User Review  - Ryan Mclaughlin - Goodreads

As good as its title implies. It would have won an additional star if it was better organized. Its entries varied in focus. Read full review

Contents

Abbreviations
3
Barbarian
18
Canada
55
Copyright

48 other sections not shown

Common terms and phrases

About the author (2006)

Geoffrey Hughes is Professor of the History of the English Language at the University of the Witwatersrand in Johannesburg, South Africa. A graduate of Oxford University, he has held academic and research posts at Cape Town, Harvard and Turin.
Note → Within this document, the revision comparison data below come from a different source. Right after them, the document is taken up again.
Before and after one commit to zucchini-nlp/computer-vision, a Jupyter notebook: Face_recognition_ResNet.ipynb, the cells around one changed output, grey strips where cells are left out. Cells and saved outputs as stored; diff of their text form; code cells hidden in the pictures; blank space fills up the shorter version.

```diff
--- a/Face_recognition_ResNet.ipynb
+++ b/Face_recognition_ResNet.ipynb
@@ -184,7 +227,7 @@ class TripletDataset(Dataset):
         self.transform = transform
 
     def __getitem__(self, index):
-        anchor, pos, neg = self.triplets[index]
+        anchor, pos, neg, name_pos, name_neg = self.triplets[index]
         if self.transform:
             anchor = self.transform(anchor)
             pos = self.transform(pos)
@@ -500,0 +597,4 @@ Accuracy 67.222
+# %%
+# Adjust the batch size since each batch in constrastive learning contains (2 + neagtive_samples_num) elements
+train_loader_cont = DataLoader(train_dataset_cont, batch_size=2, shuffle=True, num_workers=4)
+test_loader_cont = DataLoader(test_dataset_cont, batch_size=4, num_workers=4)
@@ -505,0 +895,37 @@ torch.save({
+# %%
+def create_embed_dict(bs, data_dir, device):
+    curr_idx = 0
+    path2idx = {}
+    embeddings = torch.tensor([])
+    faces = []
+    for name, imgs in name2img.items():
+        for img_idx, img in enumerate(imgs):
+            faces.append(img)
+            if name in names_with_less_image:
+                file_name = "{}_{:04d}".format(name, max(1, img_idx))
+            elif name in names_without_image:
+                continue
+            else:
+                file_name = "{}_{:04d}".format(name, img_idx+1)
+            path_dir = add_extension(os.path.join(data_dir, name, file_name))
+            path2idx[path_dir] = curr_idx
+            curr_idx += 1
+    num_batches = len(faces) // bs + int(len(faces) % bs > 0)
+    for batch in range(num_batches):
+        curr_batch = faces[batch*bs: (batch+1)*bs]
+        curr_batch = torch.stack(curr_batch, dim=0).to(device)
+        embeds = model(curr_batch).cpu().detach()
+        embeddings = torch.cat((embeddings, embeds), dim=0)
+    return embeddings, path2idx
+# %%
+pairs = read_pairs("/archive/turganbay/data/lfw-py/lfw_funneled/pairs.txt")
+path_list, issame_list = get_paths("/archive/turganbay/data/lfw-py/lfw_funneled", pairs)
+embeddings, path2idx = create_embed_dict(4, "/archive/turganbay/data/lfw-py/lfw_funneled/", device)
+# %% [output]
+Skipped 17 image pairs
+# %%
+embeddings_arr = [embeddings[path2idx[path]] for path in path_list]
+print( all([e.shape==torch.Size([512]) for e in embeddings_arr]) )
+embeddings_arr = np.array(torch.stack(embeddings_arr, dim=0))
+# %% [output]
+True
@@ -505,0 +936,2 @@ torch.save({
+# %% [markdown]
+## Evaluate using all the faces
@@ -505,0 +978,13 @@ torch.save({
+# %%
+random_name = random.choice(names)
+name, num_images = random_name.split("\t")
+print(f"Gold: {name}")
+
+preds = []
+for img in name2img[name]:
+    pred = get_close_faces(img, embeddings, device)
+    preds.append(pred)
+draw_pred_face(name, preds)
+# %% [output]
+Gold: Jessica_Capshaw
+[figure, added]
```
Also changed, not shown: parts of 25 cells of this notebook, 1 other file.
His main interests are in historical semantics and sociolinguistics on which he has written over twenty papers and two books, "Words in Time" (Blackwell, 1988) and "Swearing" (Blackwell, 1991). He is a consultant for the Collins Dictionaries on South African English and has been editor of the journal "English Studies" in Africa.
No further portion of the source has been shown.